Paul Provenza | 85 mins | TV | 18
It’s not unusual for films showing on TV to be prefaced with content warnings about language, sex or violence, but I don’t think I’ve ever previously seen one that feels the need to place such a warning after every single ad break. But if there’s one film that needs that treatment — or, rather, one film they could actually show on TV that needs that treatment — it’s The Aristocrats.
The Aristocrats is, apparently, an incredibly famous joke, well known to all comedians — and, generally, only told to each other, not to audiences — that is flexible enough for anyone to tell in their own way and still have it work. It’s also incredibly vulgar; in fact, the point is often to make it as vulgar as humanly possible. To explain much more would ruin the point of the film, which aims to expose and explain this cultish joke to the masses. Personally I’ve never heard of the thing, and for all I know The Aristocrats could be an elaborate Blair Witch-esque hoax — “oh yeah, all comedians know it”. Note this: the only people you’ll see throughout are comedians, and they all seem to know each other too.
Subject matter aside, there’s not much of a structure to the material presented.

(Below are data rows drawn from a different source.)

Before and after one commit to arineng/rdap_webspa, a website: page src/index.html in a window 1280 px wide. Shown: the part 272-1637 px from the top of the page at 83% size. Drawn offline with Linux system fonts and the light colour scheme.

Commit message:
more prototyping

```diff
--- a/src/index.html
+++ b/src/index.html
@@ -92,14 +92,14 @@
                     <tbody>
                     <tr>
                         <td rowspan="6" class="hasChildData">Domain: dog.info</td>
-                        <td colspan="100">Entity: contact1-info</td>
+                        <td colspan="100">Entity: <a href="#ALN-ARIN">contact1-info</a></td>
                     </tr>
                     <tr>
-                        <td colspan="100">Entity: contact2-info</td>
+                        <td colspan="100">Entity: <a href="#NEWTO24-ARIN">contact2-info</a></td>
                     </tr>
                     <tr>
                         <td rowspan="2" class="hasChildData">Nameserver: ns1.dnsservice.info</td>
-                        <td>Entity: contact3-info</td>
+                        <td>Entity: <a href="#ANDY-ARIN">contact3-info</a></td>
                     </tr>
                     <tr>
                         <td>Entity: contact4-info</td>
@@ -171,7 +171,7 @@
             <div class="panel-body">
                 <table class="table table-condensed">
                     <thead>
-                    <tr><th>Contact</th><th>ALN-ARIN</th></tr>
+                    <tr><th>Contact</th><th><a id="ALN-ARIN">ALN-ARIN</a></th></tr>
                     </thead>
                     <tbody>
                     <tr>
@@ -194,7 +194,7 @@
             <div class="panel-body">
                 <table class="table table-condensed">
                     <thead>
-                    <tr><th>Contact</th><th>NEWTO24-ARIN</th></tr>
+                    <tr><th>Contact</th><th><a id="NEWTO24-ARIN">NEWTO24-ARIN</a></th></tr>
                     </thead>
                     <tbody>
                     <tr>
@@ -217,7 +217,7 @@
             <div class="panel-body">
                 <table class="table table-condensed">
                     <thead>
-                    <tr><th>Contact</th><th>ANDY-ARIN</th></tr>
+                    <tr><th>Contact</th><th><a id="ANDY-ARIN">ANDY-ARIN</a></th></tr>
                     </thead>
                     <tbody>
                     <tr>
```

Mostly compiled from dozens of interviews, the resultant piece is a jumbled mix of comedians telling their version of the joke, comedians explaining variations on it (those whose telling completely changes it are the ones who succeed), comedians explaining why it’s funny, comedians explaining how it works, comedians explaining how and why it varies, comedians musing on the differences between male and female tellings of the joke…

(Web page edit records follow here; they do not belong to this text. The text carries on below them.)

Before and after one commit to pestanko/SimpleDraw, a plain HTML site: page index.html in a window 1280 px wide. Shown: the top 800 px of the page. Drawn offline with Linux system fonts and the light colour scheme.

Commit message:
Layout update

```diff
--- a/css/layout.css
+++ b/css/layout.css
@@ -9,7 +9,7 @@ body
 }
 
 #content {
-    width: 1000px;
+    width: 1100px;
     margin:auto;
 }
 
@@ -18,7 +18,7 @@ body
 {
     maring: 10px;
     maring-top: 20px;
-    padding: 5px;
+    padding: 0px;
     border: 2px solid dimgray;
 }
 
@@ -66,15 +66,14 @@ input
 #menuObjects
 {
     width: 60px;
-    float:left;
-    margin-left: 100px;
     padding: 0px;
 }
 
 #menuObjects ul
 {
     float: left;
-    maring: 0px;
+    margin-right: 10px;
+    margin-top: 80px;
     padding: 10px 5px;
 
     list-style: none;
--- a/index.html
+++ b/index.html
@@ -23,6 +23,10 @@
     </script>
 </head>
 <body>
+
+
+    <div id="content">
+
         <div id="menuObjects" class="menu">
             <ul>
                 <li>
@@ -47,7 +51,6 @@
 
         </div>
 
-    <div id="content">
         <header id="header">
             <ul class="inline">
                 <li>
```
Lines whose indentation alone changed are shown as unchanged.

On the other hand, even though there is a degree of repetition, there’s also a surprising amount to say about it — even by the end, when yet another comedian launching into their version has you reaching for the remote, there’s often another little titbit around the corner. In other notes: for British viewers, the biggest and most widely known names — Billy Connolly, Eddie Izzard — barely feature; for everyone, it features one of the worst ventriloquists I’ve ever seen; and a mime artist who singlehandedly makes the entire thing worthwhile.
The biggest problem with The Aristocrats — the film, not the joke — is quite a simple one: it’s about a single joke. Even the most meandering comedians tell several of those in an hour and a half. To compound the issue, said joke can vary so much as to defy a lot of comedy-killing “why’s it funny?” analysis. What you’re left with is repetitive retellings of a joke that, to be blunt, is rarely funny whatever you shove in the middle. It’s an insider’s film about an insider’s joke; for the rest of us, it rather over eggs the point.